Assignment. When you reproduce the data, keep every word exactly as it stands and leave the pictures out.

Given records.
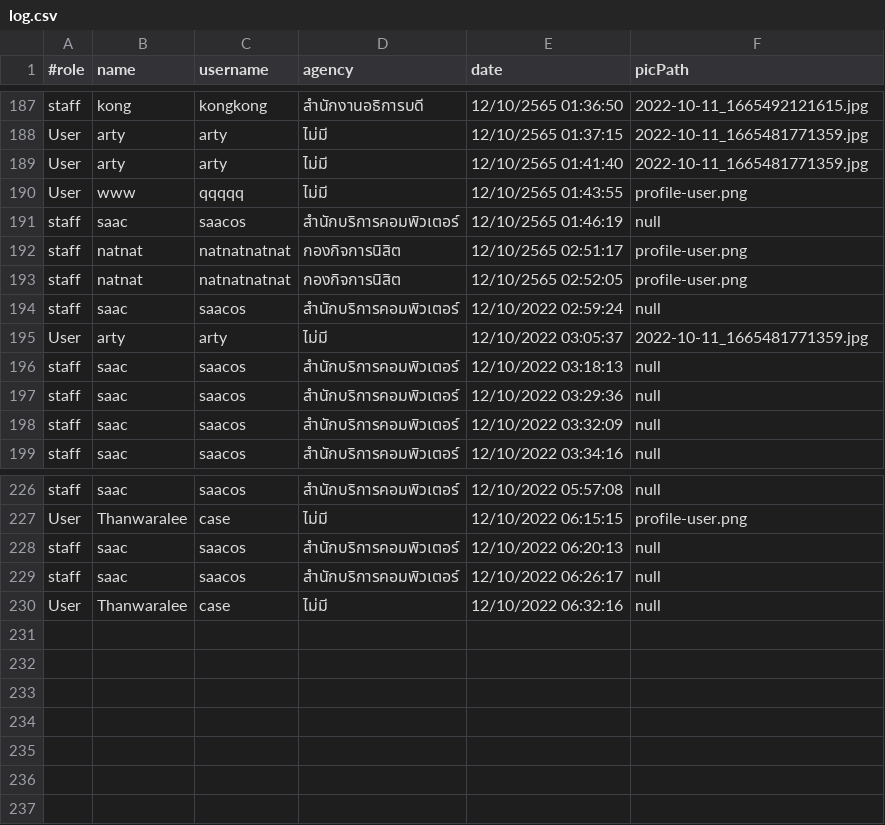
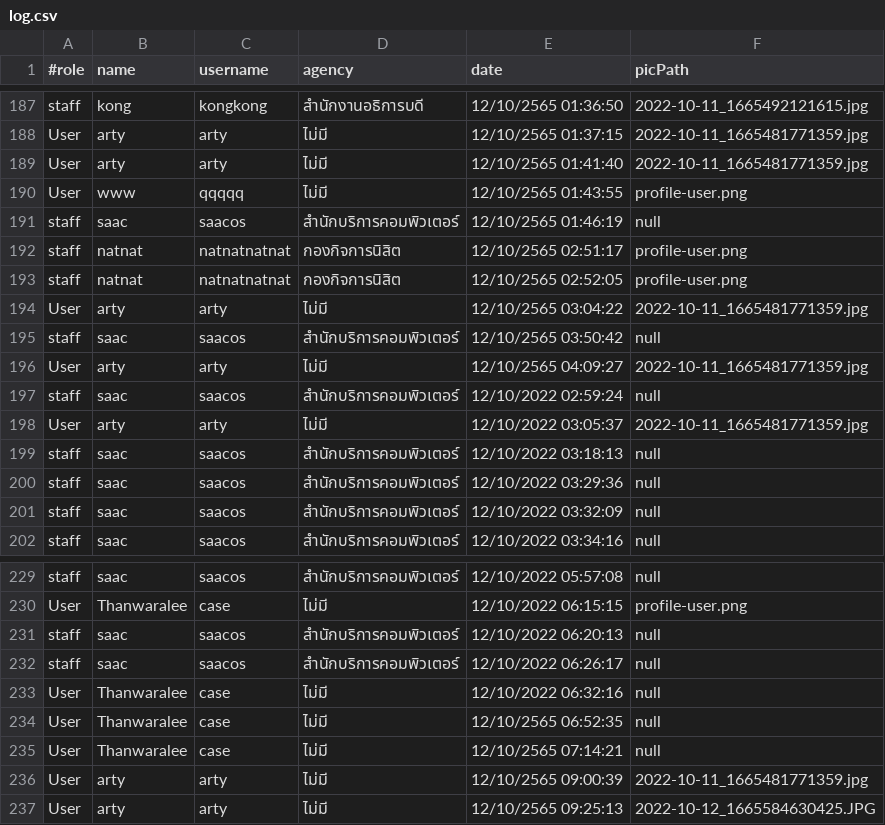
Before and after one commit to Pariphatt/Project_Ku_traffy-fondue, a CSV file: assets/log.csv, drawn as a sheet; only a part is shown, gaps mark what is left out.

```diff
--- a/assets/log.csv
+++ b/assets/log.csv
@@ -193,2 +193,5 @@ staff,natnat,natnatnatnat,กองกิจการนิสิต,12/10/2565
 staff,natnat,natnatnatnat,กองกิจการนิสิต,12/10/2565 02:52:05,profile-user.png
+User,arty,arty,ไม่มี,12/10/2565 03:04:22,2022-10-11_1665481771359.jpg
+staff,saac,saacos,สำนักบริการคอมพิวเตอร์,12/10/2565 03:50:42,null
+User,arty,arty,ไม่มี,12/10/2565 04:09:27,2022-10-11_1665481771359.jpg
 staff,saac,saacos,สำนักบริการคอมพิวเตอร์,12/10/2022 02:59:24,null
@@ -230 +233,5 @@ staff,saac,saacos,สำนักบริการคอมพิวเตอ
 User,Thanwaralee,case,ไม่มี,12/10/2022 06:32:16,null
+User,Thanwaralee,case,ไม่มี,12/10/2565 06:52:35,null
+User,Thanwaralee,case,ไม่มี,12/10/2565 07:14:21,null
+User,arty,arty,ไม่มี,12/10/2565 09:00:39,2022-10-11_1665481771359.jpg
+User,arty,arty,ไม่มี,12/10/2565 09:25:13,2022-10-12_1665584630425.JPG
```
Also changed, not shown: assets/accounts.csv, 13 other files.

Solved problem.
Before and after one commit to Pariphatt/Project_Ku_traffy-fondue, a CSV file: assets/log.csv, drawn as a sheet; only a part is shown, gaps mark what is left out.

```diff
--- a/assets/log.csv
+++ b/assets/log.csv
@@ -193,2 +193,5 @@ staff,natnat,natnatnatnat,กองกิจการนิสิต,12/10/2565
 staff,natnat,natnatnatnat,กองกิจการนิสิต,12/10/2565 02:52:05,profile-user.png
+User,arty,arty,ไม่มี,12/10/2565 03:04:22,2022-10-11_1665481771359.jpg
+staff,saac,saacos,สำนักบริการคอมพิวเตอร์,12/10/2565 03:50:42,null
+User,arty,arty,ไม่มี,12/10/2565 04:09:27,2022-10-11_1665481771359.jpg
 staff,saac,saacos,สำนักบริการคอมพิวเตอร์,12/10/2022 02:59:24,null
@@ -230 +233,5 @@ staff,saac,saacos,สำนักบริการคอมพิวเตอ
 User,Thanwaralee,case,ไม่มี,12/10/2022 06:32:16,null
+User,Thanwaralee,case,ไม่มี,12/10/2565 06:52:35,null
+User,Thanwaralee,case,ไม่มี,12/10/2565 07:14:21,null
+User,arty,arty,ไม่มี,12/10/2565 09:00:39,2022-10-11_1665481771359.jpg
+User,arty,arty,ไม่มี,12/10/2565 09:25:13,2022-10-12_1665584630425.JPG
```
Also changed, not shown: assets/accounts.csv, 13 other files.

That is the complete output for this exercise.